There are the trees. Minus the all the cars on the street, this was a perfect place for photos. I had to constantly re-frame to avoid too many cars and people. I love the look on his face.
Talk about expressive. The youngest boy is great. I know Mr. and Mrs. Sloan were a bit worried that he was getting out of line or that he was not being cooperative, but sometimes a character like this has to be set free so you can get those great shots. And it’s not all just about the funny faces. It’s about all of the expressions you will see in this post. Taking a photo of a child is an art in and of itself, and the art is based in knowing how far to push and when to let go of that control. There has to be a good balance of discipline and freedom to get the expressions and still maintain control over the photo shoot. The Sloans had the balance and it shows in the final results.
Now that is a shot for the wall!
I love the light on this image and the texture.
This is the Shanghai sky line on one of the only clear days we had in the city. So we had to take the opportunity to shoot with the skyline in the background. The first day we got there, we came to this spot and could see only the shadows of the buildings through the smog. I’ll post those photos later this week.
The light on this shot is simple. I exposed for the ambient light from the sky and the buildings in the background, but that leaves the family in dark shadow (not silhouette). So some additional light was needed. A Canon 600 RT flash does the trick. It is off camera right just above head level. That provides all the light needed to match the exposure of the buildings. Notice that I put the flash to the side that mimics the direction of light hitting the buildings. You can see this best on the tallest building in the city. The shadow is on the left, the highlight on the right. The same is happening on the family’s faces. Highlights on the right, shadows on the left. Put the flash on the other side and it would start to look a little strange.
And this is The Bund. Look a big like London? That’s because the English built this part of the city. I like this photo as well. It’s shot at 6400 ISO f2.5 at 1/125 of a second with no flash. This is a risky shot. You don’t always get it right when you play at low shutter speeds and wide apertures. But it worked and I love the shot. The thing is, like everything in life, if you always play it safe, you get predictable shots that are good enough, but the truly fantastic shots come from accepting some risk and accepting some failures to achieve the great shots. Did I get every shot in this series? Not even close, but I got three from it, that I liked. Is everyone tack sharp? No, I’m shooting at f2.5 at 1/125. But the photo is strong, there are a few people in the focus plane and the rest become supporting actors in a very cool documentary shot that I love. I’ll have to see whether the Sloans love it, but I suspect they will…
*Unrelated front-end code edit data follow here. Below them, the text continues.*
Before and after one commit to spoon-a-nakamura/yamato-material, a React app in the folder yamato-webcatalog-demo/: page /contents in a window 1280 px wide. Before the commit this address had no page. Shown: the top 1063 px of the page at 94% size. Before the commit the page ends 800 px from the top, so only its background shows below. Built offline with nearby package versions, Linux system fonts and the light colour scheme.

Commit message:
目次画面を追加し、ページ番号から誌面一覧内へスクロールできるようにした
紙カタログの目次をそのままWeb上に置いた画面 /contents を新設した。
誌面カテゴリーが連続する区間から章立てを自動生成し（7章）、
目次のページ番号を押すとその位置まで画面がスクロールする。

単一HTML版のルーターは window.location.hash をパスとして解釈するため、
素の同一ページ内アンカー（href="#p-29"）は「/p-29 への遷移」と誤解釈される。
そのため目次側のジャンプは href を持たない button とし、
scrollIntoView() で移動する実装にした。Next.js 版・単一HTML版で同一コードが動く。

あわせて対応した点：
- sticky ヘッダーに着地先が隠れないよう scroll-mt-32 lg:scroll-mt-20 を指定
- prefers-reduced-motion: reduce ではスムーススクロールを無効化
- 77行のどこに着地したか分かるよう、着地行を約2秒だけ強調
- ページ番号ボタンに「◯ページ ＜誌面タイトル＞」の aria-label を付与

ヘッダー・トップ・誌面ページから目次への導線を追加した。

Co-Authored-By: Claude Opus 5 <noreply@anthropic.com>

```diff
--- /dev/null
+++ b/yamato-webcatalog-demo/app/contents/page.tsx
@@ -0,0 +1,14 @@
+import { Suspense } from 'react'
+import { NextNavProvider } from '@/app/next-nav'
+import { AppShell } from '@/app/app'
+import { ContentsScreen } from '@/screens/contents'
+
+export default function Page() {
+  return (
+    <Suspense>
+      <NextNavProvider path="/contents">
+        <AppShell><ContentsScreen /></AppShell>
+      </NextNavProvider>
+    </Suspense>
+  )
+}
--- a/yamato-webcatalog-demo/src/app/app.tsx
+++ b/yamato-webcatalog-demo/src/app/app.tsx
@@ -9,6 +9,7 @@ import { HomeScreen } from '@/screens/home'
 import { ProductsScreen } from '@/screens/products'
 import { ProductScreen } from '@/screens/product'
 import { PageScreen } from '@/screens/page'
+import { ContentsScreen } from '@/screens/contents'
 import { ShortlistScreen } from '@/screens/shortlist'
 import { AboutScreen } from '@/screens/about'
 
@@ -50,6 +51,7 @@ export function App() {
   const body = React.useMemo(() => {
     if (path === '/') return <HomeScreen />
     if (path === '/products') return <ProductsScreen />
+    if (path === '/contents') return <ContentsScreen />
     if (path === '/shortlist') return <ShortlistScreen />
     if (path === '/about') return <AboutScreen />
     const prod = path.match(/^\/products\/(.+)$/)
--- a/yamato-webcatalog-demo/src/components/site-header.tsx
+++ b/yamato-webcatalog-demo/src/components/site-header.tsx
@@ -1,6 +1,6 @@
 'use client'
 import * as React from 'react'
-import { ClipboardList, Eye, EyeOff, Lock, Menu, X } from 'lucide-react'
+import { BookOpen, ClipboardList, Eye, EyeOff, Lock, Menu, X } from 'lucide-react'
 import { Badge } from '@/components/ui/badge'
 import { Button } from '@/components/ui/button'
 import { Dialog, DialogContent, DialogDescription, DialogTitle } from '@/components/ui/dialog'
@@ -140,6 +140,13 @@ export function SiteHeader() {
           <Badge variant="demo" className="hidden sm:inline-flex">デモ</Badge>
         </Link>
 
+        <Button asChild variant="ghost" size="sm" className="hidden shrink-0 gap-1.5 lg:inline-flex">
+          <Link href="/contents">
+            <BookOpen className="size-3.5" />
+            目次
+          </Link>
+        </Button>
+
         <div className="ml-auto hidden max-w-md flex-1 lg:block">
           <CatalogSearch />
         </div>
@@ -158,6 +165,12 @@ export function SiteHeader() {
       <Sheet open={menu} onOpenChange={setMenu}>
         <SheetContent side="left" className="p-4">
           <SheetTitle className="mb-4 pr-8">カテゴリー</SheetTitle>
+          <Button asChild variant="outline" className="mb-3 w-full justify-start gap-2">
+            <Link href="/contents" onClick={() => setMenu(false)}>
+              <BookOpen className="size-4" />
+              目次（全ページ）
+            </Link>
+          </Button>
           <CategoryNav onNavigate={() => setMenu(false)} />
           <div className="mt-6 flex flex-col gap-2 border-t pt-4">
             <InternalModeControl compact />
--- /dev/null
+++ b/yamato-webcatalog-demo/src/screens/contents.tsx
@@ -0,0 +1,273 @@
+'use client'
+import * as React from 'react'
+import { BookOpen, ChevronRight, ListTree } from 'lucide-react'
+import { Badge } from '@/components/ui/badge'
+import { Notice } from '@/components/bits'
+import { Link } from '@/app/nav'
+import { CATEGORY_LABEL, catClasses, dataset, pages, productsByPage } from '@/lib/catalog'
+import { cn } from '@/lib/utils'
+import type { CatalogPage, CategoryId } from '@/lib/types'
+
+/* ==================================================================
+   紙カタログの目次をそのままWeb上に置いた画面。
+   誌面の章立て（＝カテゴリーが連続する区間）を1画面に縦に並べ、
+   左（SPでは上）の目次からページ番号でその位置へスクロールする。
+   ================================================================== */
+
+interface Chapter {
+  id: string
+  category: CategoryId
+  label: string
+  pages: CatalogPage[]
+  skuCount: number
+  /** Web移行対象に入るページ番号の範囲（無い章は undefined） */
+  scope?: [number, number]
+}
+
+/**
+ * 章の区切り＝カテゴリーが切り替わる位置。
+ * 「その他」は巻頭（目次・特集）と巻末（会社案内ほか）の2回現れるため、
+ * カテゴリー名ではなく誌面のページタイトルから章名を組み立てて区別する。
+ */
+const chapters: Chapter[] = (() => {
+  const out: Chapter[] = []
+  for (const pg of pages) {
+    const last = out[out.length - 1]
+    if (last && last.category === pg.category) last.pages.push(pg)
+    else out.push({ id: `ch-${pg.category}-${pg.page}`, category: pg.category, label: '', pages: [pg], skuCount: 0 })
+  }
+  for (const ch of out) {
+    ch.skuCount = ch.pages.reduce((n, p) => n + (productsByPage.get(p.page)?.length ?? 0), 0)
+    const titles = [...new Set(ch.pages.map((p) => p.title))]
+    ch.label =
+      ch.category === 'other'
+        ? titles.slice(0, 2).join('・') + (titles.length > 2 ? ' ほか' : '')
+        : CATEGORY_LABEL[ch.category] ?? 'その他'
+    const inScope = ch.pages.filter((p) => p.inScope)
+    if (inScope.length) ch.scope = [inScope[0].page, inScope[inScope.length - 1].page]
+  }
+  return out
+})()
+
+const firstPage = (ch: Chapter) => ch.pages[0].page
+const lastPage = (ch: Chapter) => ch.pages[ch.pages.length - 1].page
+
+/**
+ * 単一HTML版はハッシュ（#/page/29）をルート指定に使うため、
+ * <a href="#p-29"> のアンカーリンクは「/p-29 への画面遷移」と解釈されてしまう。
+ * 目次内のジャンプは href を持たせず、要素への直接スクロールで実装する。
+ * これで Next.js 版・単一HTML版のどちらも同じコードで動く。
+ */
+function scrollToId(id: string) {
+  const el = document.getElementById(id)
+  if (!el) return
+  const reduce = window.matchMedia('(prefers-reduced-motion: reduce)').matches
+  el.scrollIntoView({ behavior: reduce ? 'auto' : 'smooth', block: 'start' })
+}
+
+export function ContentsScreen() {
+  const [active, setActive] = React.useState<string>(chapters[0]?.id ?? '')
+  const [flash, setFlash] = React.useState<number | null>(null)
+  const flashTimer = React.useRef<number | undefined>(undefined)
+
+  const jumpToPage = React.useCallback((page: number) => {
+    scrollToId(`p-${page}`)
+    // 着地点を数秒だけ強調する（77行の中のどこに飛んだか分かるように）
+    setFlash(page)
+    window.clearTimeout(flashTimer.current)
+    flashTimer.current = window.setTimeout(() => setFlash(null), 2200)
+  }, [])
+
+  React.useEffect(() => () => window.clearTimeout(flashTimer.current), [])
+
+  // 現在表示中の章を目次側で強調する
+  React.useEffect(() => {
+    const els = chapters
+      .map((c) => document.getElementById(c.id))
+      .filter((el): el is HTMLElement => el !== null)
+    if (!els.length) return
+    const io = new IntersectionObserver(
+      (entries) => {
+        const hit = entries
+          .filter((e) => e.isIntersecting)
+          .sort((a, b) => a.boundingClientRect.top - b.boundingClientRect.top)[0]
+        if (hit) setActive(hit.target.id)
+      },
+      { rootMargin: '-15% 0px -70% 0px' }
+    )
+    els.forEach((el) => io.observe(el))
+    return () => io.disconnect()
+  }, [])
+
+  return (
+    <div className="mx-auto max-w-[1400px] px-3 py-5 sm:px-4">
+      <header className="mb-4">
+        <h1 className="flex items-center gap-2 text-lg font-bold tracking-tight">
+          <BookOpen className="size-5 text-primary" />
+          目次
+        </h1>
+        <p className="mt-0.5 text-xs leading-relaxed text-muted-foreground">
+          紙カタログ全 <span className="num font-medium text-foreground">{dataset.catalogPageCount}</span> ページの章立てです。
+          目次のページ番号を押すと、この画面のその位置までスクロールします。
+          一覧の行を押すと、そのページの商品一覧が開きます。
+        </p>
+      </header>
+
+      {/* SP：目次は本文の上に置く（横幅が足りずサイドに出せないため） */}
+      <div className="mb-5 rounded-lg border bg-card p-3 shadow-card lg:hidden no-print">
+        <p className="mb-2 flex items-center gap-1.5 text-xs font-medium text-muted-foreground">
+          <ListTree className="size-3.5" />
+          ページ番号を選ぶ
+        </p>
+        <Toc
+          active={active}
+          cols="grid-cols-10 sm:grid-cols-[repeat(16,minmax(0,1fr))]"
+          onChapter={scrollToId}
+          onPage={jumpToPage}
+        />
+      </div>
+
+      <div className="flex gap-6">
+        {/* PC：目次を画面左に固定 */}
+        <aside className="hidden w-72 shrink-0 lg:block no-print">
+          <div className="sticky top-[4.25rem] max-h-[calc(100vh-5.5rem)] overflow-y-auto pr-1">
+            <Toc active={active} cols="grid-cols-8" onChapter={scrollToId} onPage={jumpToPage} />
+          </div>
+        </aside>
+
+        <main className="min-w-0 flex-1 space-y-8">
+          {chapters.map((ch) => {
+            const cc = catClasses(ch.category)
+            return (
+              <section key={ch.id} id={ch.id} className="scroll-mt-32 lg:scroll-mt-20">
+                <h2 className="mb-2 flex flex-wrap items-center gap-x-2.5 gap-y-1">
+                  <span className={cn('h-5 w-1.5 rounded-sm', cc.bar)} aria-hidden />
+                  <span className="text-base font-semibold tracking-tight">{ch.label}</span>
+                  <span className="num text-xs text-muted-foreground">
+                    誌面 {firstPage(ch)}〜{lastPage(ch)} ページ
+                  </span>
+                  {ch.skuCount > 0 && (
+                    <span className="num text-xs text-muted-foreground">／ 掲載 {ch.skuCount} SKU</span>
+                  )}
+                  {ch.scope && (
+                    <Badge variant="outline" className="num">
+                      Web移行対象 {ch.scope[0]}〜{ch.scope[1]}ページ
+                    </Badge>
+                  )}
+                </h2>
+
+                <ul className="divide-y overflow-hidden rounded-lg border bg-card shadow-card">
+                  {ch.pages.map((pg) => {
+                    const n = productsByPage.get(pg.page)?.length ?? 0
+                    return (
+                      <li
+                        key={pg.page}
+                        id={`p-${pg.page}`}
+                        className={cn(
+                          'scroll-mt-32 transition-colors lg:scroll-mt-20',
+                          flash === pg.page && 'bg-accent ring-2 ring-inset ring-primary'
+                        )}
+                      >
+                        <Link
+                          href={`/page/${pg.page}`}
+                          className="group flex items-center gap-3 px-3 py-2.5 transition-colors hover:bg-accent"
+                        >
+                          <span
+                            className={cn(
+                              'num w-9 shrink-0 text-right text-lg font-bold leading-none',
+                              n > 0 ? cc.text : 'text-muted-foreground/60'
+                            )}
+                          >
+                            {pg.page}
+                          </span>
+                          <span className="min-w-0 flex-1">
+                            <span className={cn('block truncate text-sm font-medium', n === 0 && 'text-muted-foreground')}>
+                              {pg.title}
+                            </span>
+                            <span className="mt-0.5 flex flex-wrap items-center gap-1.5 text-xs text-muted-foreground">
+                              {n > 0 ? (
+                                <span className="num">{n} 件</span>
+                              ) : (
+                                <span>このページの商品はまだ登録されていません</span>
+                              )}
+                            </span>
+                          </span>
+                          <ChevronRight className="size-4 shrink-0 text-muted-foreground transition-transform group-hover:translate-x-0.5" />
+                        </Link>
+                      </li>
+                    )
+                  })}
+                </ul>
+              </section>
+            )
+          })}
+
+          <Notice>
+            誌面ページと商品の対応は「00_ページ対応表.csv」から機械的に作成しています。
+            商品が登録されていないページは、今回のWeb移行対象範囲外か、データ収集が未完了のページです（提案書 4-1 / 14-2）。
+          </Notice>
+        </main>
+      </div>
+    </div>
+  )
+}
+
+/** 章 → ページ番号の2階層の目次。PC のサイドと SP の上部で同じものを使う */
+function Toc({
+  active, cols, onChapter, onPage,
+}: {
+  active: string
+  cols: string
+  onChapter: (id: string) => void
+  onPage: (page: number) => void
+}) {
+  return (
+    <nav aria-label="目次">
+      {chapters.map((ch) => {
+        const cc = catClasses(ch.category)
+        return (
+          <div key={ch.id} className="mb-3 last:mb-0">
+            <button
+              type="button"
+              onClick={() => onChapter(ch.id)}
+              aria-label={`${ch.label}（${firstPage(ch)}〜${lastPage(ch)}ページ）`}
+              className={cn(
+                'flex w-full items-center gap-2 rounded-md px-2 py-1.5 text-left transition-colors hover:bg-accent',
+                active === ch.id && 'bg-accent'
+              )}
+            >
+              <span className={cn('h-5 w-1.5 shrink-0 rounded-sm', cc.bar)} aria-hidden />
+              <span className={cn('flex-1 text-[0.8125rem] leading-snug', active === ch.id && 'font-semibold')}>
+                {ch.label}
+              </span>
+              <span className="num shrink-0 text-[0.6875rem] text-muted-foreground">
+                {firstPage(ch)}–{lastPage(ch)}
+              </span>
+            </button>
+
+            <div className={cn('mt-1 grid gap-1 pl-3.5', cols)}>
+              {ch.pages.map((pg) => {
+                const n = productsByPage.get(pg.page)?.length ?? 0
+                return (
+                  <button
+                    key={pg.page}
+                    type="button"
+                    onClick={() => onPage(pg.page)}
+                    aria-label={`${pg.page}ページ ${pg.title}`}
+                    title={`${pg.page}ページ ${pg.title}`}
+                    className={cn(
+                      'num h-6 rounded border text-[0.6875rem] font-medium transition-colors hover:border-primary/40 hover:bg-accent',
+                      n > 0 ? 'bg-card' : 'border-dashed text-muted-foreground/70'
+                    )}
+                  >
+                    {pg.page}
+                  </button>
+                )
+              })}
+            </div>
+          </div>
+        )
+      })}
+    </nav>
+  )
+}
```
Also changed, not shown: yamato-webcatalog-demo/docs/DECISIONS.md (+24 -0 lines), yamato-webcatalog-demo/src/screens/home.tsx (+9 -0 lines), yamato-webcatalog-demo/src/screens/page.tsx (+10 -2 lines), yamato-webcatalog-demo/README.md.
Location: Shanghai, China
Slideshow Music by Mindy Gledhill, Courtesy of Triple Scoop Music